[Exercise]
The required output is the lines of the listing from the beginning through the line containing "Update index.html", each copied exactly, without any pictures.

[Extracted data]
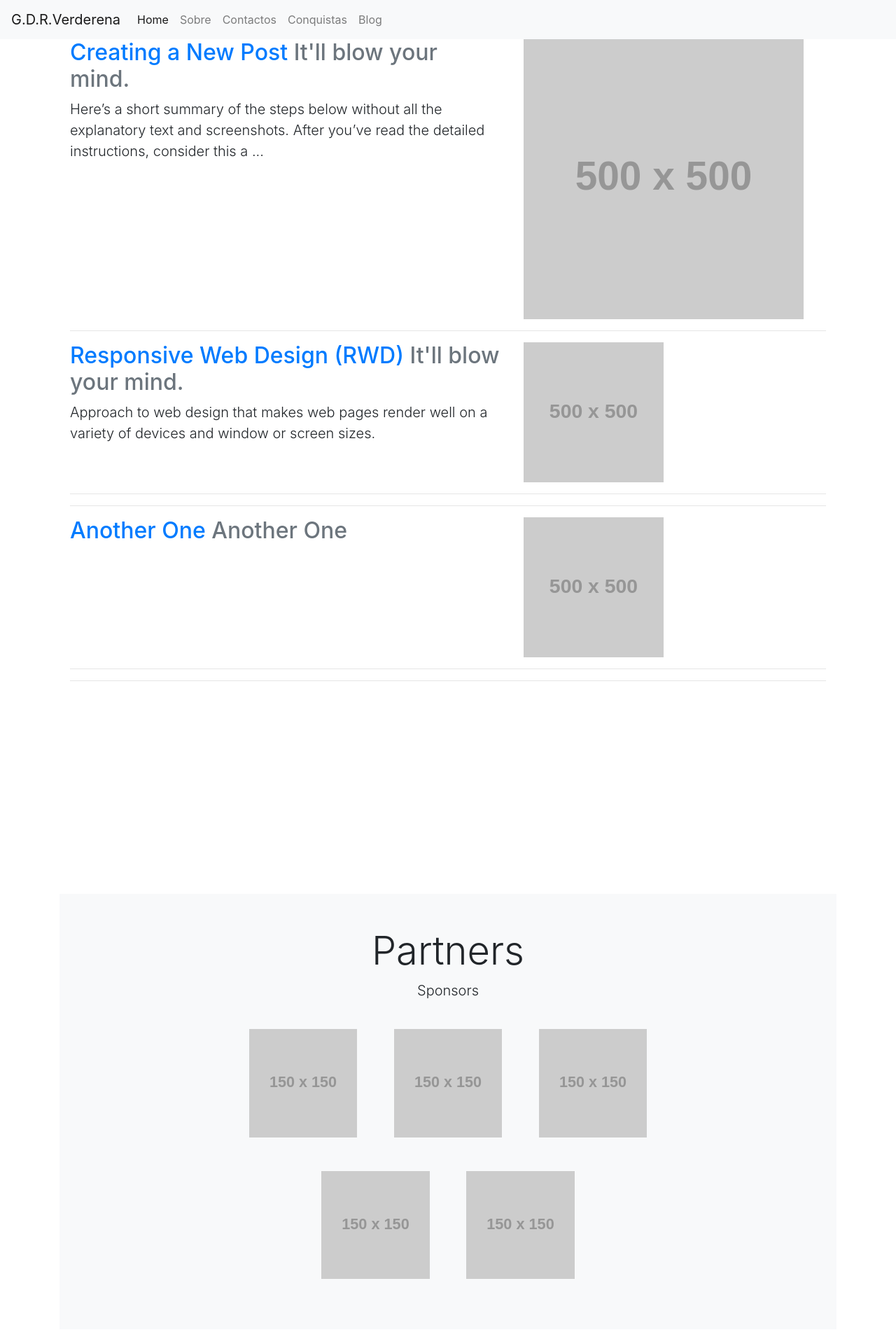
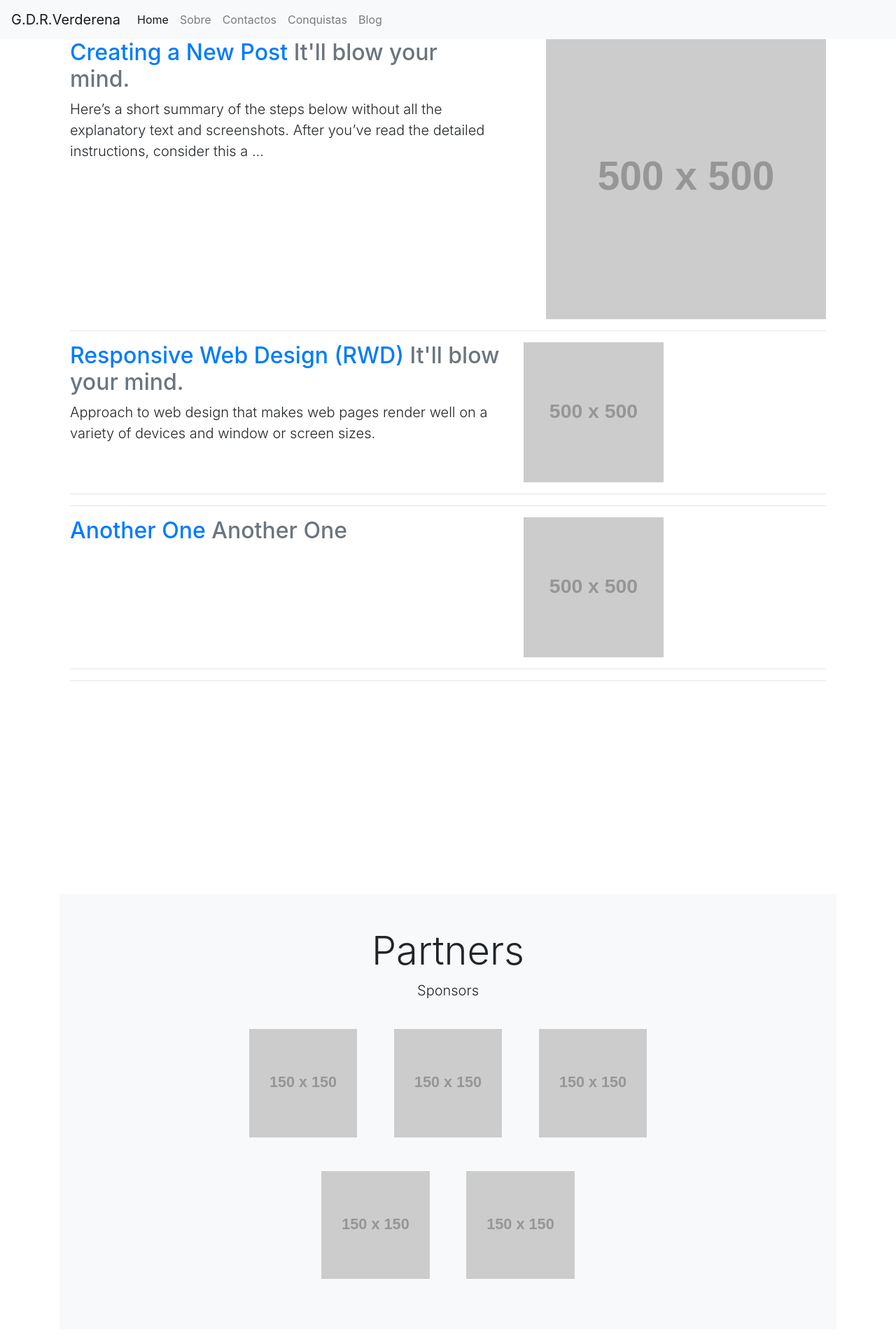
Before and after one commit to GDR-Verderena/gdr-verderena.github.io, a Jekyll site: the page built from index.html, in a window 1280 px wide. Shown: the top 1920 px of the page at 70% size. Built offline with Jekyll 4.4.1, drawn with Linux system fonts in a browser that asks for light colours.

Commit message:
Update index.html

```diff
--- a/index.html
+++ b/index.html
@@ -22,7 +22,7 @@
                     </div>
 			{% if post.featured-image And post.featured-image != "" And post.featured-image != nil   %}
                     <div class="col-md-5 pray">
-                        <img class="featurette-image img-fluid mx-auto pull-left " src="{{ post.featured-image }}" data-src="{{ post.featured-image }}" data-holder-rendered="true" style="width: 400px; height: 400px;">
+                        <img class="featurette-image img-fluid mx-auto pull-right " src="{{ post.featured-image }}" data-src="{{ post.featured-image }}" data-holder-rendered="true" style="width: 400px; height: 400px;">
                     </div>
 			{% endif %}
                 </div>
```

[Response]
Before and after one commit to GDR-Verderena/gdr-verderena.github.io, a Jekyll site: the page built from index.html, in a window 1280 px wide. Shown: the top 1920 px of the page at 70% size. Built offline with Jekyll 4.4.1, drawn with Linux system fonts in a browser that asks for light colours.

Commit message:
Update index.html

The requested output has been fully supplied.